Photo by Kevin Gant on Unsplash
See it as published in The Good Men Project
When boys are young, parents and others seem to be a little more lenient when it comes to the activities they choose to participate in; however, the majority of boys are registered in hockey, baseball, football, and other male-oriented sports. Some do register in dance or gymnastics, but they represent a much smaller group of boys. Something interesting seems to happen by the time those boys reach a certain age, and then people start to raise eyebrows when they’re still dancing, and good luck finding classes for them.
My 19-year-old took recreational gymnastics about 8 hours a week for seven years, and would have stayed with it if we had a better club; the club he was in was coached by a couple whose boys became quite successful in the sport, just about the time my son wanted to get serious and start competing. Classes became almost exclusively focused on their own children, and the rest of the kids stood in line while their kids were corrected over and over again until they got it right. To my disappointment, despite living in a large city, no other gym club coached male gymnasts. The other clubs were for girls only. My son was devastated, but we had no options, so that was the end for him.
We ran into a similar issue with ballet. My two younger boys participated enthusiastically in ballet, and my 12-year-old absolutely loved the idea of being the only male dancer in the troupe, who would eventually have to be strong enough to lift girls. He was proud of the strength and flexibility he would require to be able to do it. My youngest absolutely loved everything about it, and really wants to dance this year, but there is absolutely nowhere around us for over an hour away that will take boys in ballet classes. Having talked to other parents of boys, I’ve discovered that I’m not alone in wishing that there were more classes for older boys in both gymnastics and dance, particularly in ballet. There are some troupes that offer hip-hop to boys, but where we live, we just can’t find a class that will take boys.
This infuriates me. I don’t understand why sport has to be specific to each gender. As young kids, they’re already segregated into boy’s soccer and girl’s soccer. Boy’s hockey and girl’s hockey. It’s perfectly okay to combine girls and boys in dance, gym, and swim classes, but for some reason, even those become segregated in most clubs at a certain age (with the exception of swimming). Worse yet, those classes disappear completely for boys, with dance and gymnastics clubs for boys being nearly impossible to find, while girl’s hockey, soccer, basketball, and so on are everywhere you look.

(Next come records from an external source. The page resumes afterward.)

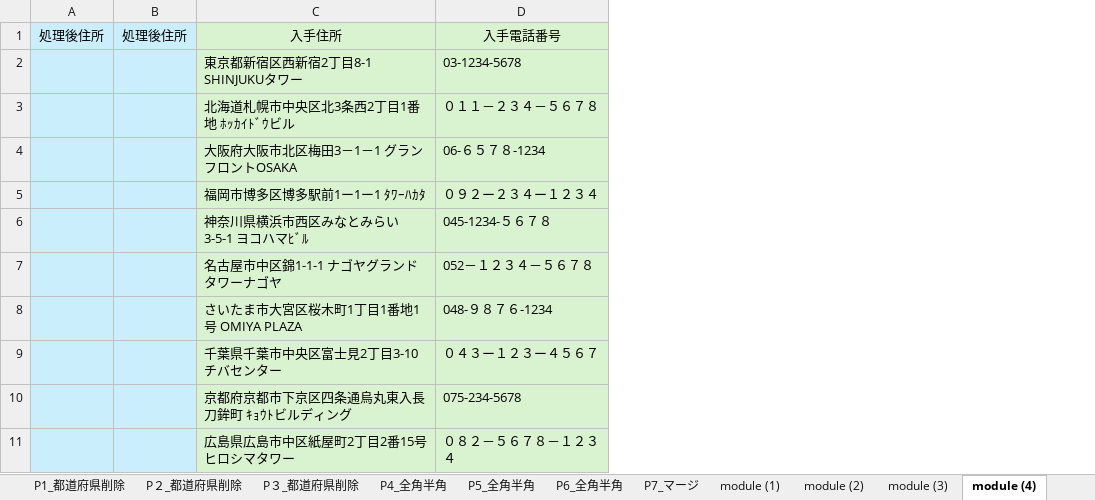
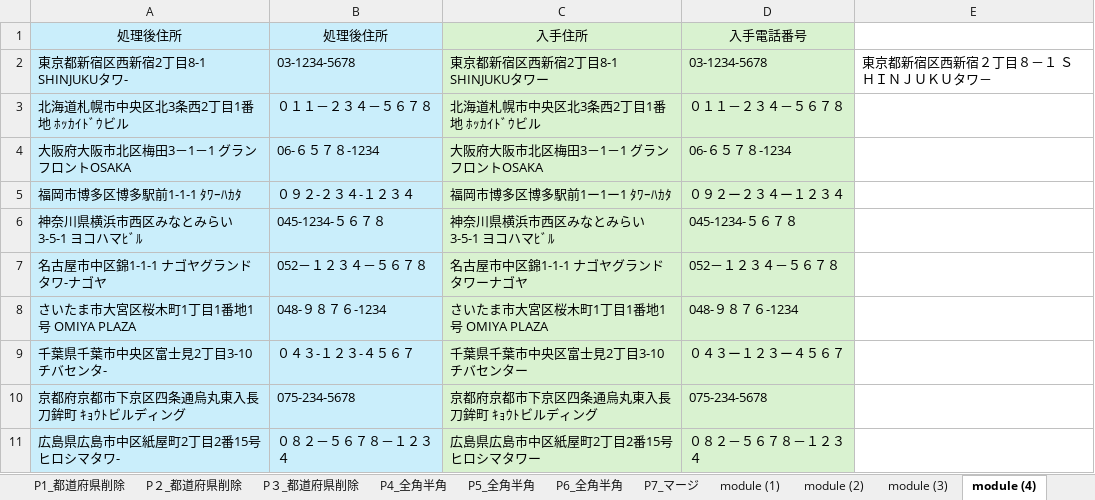
Before and after one commit to tugrope/250120_YouTube, an Excel workbook: Address0122.xlsm, sheet module (4), drawn as a sheet; values as stored, in another font and other column widths than the file's, no borders; removed rows and columns are numbered as before the commit, all else as after; the diff names each change by its address in the sheet, - before the commit and + after, or states it on an @@ line.

Commit message:
Update Address0122.xlsm and module04.vba: replaced existing file with a new version and added initial comments in module04.vba

```diff
--- a/Address0122.xlsm (sheet module (4))
+++ b/Address0122.xlsm (sheet module (4))
-column A, row 1: 処理後住所
-column B, row 1: 処理後住所
+column A, rows 1-11: 処理後住所 | 東京都新宿区西新宿2丁目8-1 SHINJUKUタワ- | 北海道札幌市中央区北3条西2丁目1番地 ﾎｯｶｲﾄﾞｳビル | 大阪府大阪市北区梅田3－1－1 グランフロントOSAKA | 福岡市博多区博多駅前1-1-1 ﾀﾜｰﾊｶﾀ | 神奈川県横浜市西区みなとみらい3-5-1 ヨコハマﾋﾞﾙ | 名古屋市中区錦1-1-1 ナゴヤグランドタワ-ナゴヤ | さいたま市大宮区桜木町1丁目1番地1号 OMIYA PLAZA | 千葉県千葉市中央区富士見2丁目3-10 チバセンタ- | 京都府京都市下京区四条通烏丸東入長刀鉾町 ｷｮｳﾄビルディング | 広島県広島市中区紙屋町2丁目2番15号 ヒロシマタワ-
+column B, rows 1-11: 処理後住所 | 03-1234-5678 | ０１１－２３４－５６７８ | 06-６５７８-1234 | ０９２-２３４-１２３４ | 045-1234-５６７８ | 052－１２３４－５６７８ | 048-９８７６-1234 | ０４３-１２３-４５６７ | 075-234-5678 | ０８２－５６７８－１２３４
+column E, row 2: 東京都新宿区西新宿２丁目８－１ ＳＨＩＮＪＵＫＵタワ－
```
Also changed, not shown: sheet module (4-2), charts or pictures, 2 other files.
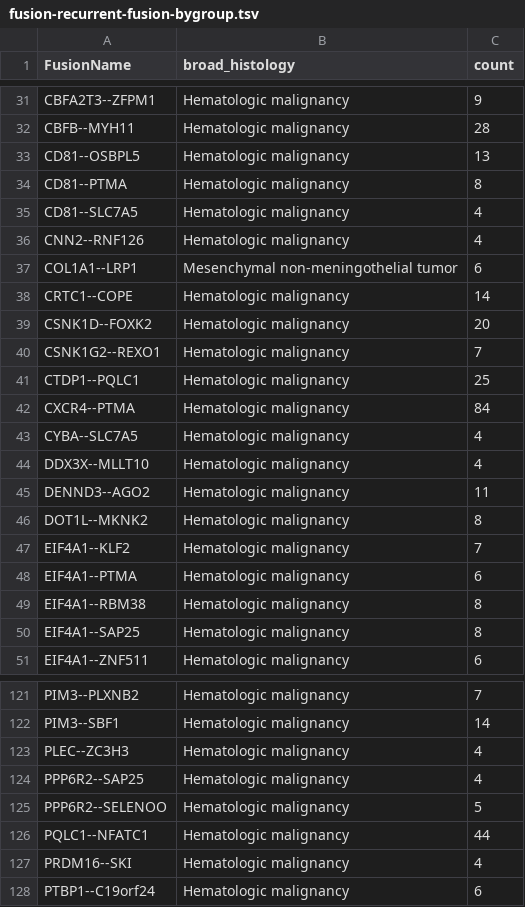
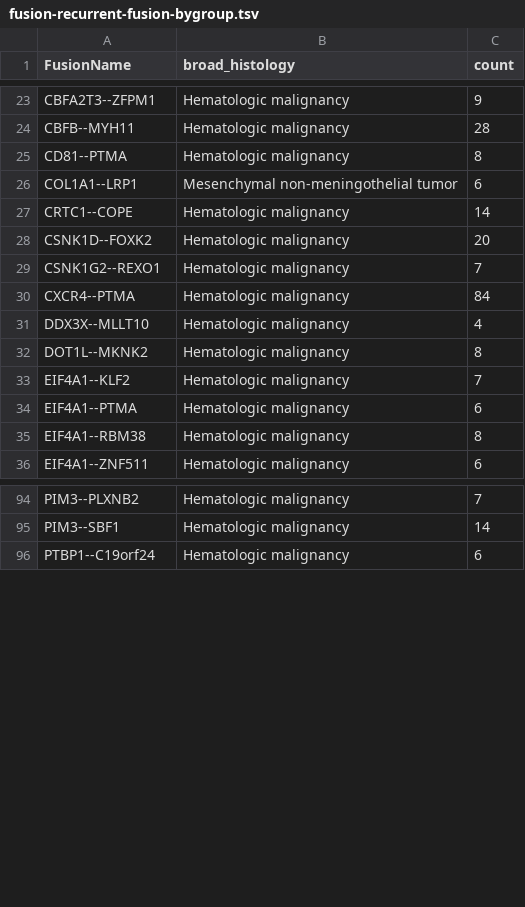
Before and after one commit to sangeetashukla/OpenPedCan-analysis, a TSV file: analyses/fusion_filtering/results/fusion-recurrent-fusion-bygroup.tsv, drawn as a sheet; only a part is shown, gaps mark what is left out; the diff covers the shown part only; the diff names each change by its address in the sheet, - before the commit and + after, or states it on an @@ line.

```diff
--- a/analyses/fusion_filtering/results/fusion-recurrent-fusion-bygroup.tsv
+++ b/analyses/fusion_filtering/results/fusion-recurrent-fusion-bygroup.tsv
-row 33: CD81--OSBPL5 | Hematologic malignancy | 13
-row 35: CD81--SLC7A5 | Hematologic malignancy | 4
-row 36: CNN2--RNF126 | Hematologic malignancy | 4
-row 41: CTDP1--PQLC1 | Hematologic malignancy | 25
-row 43: CYBA--SLC7A5 | Hematologic malignancy | 4
-row 45: DENND3--AGO2 | Hematologic malignancy | 11
-row 50: EIF4A1--SAP25 | Hematologic malignancy | 8
-row 123: PLEC--ZC3H3 | Hematologic malignancy | 4
-row 124: PPP6R2--SAP25 | Hematologic malignancy | 4
-row 125: PPP6R2--SELENOO | Hematologic malignancy | 5
-row 126: PQLC1--NFATC1 | Hematologic malignancy | 44
-row 127: PRDM16--SKI | Hematologic malignancy | 4
```
Also changed, not shown: 28 removed rows and 1 edited cell elsewhere in this file, analyses/fusion_filtering/results/fusion-recurrently-fused-genes-bygroup.tsv, 2 other files.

Girls are patted on the back when they sign up for traditionally male-centric sports such as hockey, football, and rugby.To make matters even worse, boys are openly discouraged from participating in these activities, and teased endlessly if they continue in dance, gymnastics, or even figure skating.
My 19-year-old couldn’t have cared less when he was in gymnastics — he was ripped when he was in gym, and he knew he looked good, and was good at it. That was all that mattered to him. But my 12-year-old, G, decided firmly against going back to ballet, despite his enthusiasm and love of the dance last year, because he felt it was socially unacceptable for a boy to be in ballet. His teacher had assigned a dance project to the kids last year near the end of the year, and he was so excited about it. We even got a pair of ballet shoes signed by the Principal Dancer of the Royal Winnipeg Ballet for the project, and he was almost finished the project when one of his peers did a presentation on hip-hop, resulting in the class bully teasing him, labeling him with rude nick-names, and reducing him to tears. My poor G was devastated, scrapped the whole project, and refused to do it at all. Now he refuses to sign up for dance classes again. Even hip-hop, which he really wanted to do this year, is off the list now. I’m heartbroken for him as he has come to believe that he has to conform or be scoffed. The message we’re sending is that if you’re a girl and you are interested in male-centric sport, you’re strong, bold, and willing to go after whatever you want. The message we’re sending boys is that if you are interested in female-centric activities, you’re ‘girlie’, ‘gay’, and weak.
Things need to change. Our sons deserve to be able to express themselves in every way they wish. Raise your boys and your girls to be open to all things in life. Girls participate in martial arts, rugby, soccer, and hockey, wear blue, and have been wearing pants for decades. So let’s open up our boys’ worlds too! Yes, it will take time, but we have to start somewhere. Curb comments from your kids that refer to gender roles, and talk to them about the fact that pink and blue are only colors. Offer dance classes, gymnastics, art classes, and other stereotypically ‘girlie’ activities to your young boys. Let them lead the way in expressing their interests, and allow them to explore a wide variety of activities and interests. Let the kids be kids! We need to change their world into one that’s less inclined to slot males and females into neat little gender boxes, and into one that’s open to allowing boys the same opportunities that girls have to explore all of their interests without judgment.